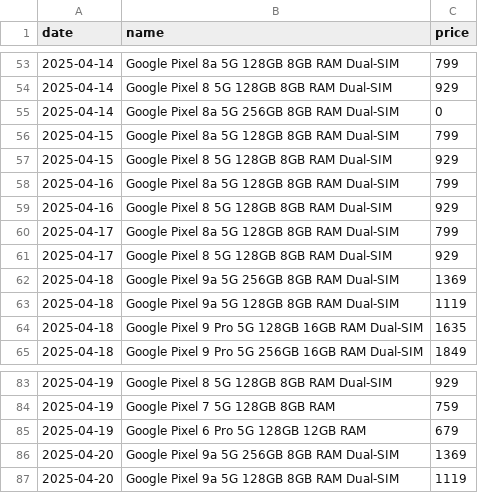
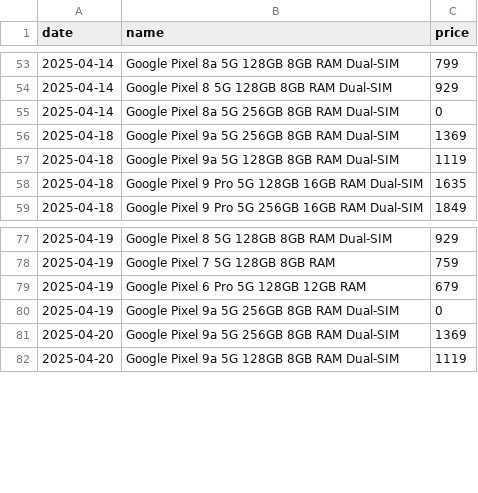
Before and after one commit to Yanislav-IV/pixel-prices, a CSV file: history.csv, drawn as a sheet; only a part is shown, gaps mark what is left out.

Commit message:
Update missing phones 04-19

```diff
--- a/history.csv
+++ b/history.csv
@@ -55,8 +55,2 @@ date,name,price
 2025-04-14,Google Pixel 8a 5G 256GB 8GB RAM Dual-SIM,0
-2025-04-15,Google Pixel 8a 5G 128GB 8GB RAM Dual-SIM,799
-2025-04-15,Google Pixel 8 5G 128GB 8GB RAM Dual-SIM,929
-2025-04-16,Google Pixel 8a 5G 128GB 8GB RAM Dual-SIM,799
-2025-04-16,Google Pixel 8 5G 128GB 8GB RAM Dual-SIM,929
-2025-04-17,Google Pixel 8a 5G 128GB 8GB RAM Dual-SIM,799
-2025-04-17,Google Pixel 8 5G 128GB 8GB RAM Dual-SIM,929
 2025-04-18,Google Pixel 9a 5G 256GB 8GB RAM Dual-SIM,1369
@@ -85,2 +79,3 @@ date,name,price
 2025-04-19,Google Pixel 6 Pro 5G 128GB 12GB RAM,679
+2025-04-19,Google Pixel 9a 5G 256GB 8GB RAM Dual-SIM,0
 2025-04-20,Google Pixel 9a 5G 256GB 8GB RAM Dual-SIM,1369
```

________________

**Activity**.
Pictures aside, repeat every entry exactly as written.

**Response**.
Before and after one commit to Yanislav-IV/pixel-prices, a CSV file: history.csv, drawn as a sheet; only a part is shown, gaps mark what is left out.

Commit message:
Update missing phones 04-19

```diff
--- a/history.csv
+++ b/history.csv
@@ -55,8 +55,2 @@ date,name,price
 2025-04-14,Google Pixel 8a 5G 256GB 8GB RAM Dual-SIM,0
-2025-04-15,Google Pixel 8a 5G 128GB 8GB RAM Dual-SIM,799
-2025-04-15,Google Pixel 8 5G 128GB 8GB RAM Dual-SIM,929
-2025-04-16,Google Pixel 8a 5G 128GB 8GB RAM Dual-SIM,799
-2025-04-16,Google Pixel 8 5G 128GB 8GB RAM Dual-SIM,929
-2025-04-17,Google Pixel 8a 5G 128GB 8GB RAM Dual-SIM,799
-2025-04-17,Google Pixel 8 5G 128GB 8GB RAM Dual-SIM,929
 2025-04-18,Google Pixel 9a 5G 256GB 8GB RAM Dual-SIM,1369
@@ -85,2 +79,3 @@ date,name,price
 2025-04-19,Google Pixel 6 Pro 5G 128GB 12GB RAM,679
+2025-04-19,Google Pixel 9a 5G 256GB 8GB RAM Dual-SIM,0
 2025-04-20,Google Pixel 9a 5G 256GB 8GB RAM Dual-SIM,1369
```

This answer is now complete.